▶ [Work item] The records follow. Filter them to the lines that hold "sans".
Start of Data excerpts
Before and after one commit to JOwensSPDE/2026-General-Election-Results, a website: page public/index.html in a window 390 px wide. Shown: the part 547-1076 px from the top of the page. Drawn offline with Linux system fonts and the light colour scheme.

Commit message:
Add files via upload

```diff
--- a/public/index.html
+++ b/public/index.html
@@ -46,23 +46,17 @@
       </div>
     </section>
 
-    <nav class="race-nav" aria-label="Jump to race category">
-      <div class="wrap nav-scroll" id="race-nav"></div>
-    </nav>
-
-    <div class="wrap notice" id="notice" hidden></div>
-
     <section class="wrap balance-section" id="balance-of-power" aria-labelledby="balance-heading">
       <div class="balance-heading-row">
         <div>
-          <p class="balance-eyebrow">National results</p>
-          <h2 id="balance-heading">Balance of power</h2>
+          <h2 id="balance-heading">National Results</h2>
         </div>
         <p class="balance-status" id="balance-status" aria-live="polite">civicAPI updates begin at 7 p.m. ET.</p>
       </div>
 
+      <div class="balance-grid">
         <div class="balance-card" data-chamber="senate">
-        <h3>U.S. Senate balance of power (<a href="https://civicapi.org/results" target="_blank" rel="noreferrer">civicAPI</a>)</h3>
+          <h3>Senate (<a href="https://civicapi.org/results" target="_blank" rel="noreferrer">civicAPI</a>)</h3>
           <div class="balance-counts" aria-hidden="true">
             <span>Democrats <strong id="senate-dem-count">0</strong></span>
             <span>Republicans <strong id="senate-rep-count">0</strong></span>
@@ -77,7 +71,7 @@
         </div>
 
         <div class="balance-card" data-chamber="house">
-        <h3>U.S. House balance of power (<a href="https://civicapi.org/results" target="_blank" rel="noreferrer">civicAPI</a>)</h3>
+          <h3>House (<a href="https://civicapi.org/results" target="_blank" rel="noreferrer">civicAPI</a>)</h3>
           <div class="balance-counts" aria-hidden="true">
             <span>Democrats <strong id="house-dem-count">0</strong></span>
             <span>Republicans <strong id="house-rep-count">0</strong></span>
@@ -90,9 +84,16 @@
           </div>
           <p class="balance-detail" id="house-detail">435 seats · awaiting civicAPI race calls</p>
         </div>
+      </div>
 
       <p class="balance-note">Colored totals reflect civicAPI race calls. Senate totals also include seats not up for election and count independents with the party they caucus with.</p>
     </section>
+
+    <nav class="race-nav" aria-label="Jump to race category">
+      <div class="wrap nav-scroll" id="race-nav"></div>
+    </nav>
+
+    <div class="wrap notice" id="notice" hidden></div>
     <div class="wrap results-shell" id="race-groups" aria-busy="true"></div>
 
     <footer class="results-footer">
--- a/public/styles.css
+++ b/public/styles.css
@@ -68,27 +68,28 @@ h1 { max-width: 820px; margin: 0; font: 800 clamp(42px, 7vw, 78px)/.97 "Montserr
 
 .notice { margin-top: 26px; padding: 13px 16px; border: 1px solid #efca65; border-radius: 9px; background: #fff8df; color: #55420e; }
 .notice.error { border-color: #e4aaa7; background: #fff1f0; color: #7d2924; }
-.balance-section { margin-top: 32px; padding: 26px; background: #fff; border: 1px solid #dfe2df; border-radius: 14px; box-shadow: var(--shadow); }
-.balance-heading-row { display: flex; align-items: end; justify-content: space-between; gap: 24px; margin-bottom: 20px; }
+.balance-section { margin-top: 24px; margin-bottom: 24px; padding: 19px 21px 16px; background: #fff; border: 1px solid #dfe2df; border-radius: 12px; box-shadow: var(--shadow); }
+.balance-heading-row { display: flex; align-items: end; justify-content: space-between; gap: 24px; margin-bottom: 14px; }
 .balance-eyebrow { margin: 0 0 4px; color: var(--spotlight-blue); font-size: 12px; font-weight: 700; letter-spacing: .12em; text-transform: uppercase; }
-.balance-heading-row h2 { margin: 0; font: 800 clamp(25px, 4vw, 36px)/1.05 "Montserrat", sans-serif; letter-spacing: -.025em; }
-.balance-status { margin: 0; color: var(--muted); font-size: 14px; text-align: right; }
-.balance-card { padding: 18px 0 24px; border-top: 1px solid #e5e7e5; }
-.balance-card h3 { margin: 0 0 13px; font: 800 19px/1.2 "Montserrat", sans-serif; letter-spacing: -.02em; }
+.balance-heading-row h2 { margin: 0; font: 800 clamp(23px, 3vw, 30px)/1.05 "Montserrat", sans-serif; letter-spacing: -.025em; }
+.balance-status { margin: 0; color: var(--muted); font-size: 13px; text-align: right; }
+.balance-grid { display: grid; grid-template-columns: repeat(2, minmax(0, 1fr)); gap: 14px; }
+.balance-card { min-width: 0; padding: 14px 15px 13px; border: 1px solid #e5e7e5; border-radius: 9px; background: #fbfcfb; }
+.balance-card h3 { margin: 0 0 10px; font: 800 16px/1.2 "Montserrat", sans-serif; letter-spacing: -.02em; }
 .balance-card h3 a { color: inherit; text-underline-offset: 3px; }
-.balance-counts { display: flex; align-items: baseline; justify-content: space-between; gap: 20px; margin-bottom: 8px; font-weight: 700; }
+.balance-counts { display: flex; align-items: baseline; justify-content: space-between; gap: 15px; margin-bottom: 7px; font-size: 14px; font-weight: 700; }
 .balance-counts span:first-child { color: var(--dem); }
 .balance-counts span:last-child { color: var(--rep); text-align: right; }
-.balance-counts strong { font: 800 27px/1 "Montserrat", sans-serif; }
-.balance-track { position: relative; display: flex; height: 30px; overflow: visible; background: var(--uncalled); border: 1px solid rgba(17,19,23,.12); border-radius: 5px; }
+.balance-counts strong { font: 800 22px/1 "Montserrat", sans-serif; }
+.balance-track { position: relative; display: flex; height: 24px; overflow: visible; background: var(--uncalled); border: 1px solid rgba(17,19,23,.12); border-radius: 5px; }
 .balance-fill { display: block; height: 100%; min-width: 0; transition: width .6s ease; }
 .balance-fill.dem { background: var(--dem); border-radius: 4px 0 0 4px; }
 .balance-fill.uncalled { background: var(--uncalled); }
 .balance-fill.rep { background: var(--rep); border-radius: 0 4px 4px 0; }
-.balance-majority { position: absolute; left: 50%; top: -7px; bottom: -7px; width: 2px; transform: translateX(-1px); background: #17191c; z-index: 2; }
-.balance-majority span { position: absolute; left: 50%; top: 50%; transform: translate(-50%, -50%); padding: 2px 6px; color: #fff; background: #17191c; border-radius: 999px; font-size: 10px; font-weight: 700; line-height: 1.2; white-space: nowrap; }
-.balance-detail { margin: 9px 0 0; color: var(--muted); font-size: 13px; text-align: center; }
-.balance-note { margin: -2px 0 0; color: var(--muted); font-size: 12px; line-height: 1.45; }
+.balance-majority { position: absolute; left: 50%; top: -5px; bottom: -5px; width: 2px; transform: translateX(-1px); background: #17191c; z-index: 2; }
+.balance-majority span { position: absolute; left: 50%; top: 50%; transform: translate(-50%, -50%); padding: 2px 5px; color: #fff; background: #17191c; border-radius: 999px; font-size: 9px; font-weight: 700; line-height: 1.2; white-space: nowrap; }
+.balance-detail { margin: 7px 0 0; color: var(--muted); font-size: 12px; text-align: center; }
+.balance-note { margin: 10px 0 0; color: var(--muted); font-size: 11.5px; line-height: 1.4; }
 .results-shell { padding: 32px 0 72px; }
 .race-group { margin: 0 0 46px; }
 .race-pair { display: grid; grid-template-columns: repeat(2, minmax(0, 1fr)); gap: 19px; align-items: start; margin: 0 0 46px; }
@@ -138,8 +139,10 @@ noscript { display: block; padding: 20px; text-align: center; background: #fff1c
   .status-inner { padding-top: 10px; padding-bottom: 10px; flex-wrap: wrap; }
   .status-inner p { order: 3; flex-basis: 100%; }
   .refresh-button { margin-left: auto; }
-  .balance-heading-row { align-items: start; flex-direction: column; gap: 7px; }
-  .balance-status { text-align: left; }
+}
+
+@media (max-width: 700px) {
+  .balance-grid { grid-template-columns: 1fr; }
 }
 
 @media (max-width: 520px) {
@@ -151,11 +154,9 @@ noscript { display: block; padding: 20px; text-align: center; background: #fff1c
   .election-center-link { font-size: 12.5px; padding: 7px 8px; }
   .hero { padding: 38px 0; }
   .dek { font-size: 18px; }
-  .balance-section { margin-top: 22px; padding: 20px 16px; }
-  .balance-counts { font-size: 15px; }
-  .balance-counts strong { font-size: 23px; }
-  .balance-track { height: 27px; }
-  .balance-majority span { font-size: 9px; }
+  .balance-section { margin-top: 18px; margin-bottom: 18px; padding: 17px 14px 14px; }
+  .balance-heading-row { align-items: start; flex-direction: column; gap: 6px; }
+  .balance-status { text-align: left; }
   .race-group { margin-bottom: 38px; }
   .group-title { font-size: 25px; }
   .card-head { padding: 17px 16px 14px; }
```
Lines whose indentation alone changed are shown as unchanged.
End of Data excerpts
▶ [Solution for this problem]
-.balance-heading-row h2 { margin: 0; font: 800 clamp(25px, 4vw, 36px)/1.05 "Montserrat", sans-serif; letter-spacing: -.025em; }
-.balance-card h3 { margin: 0 0 13px; font: 800 19px/1.2 "Montserrat", sans-serif; letter-spacing: -.02em; }
+.balance-heading-row h2 { margin: 0; font: 800 clamp(23px, 3vw, 30px)/1.05 "Montserrat", sans-serif; letter-spacing: -.025em; }
+.balance-card h3 { margin: 0 0 10px; font: 800 16px/1.2 "Montserrat", sans-serif; letter-spacing: -.02em; }
-.balance-counts strong { font: 800 27px/1 "Montserrat", sans-serif; }
+.balance-counts strong { font: 800 22px/1 "Montserrat", sans-serif; }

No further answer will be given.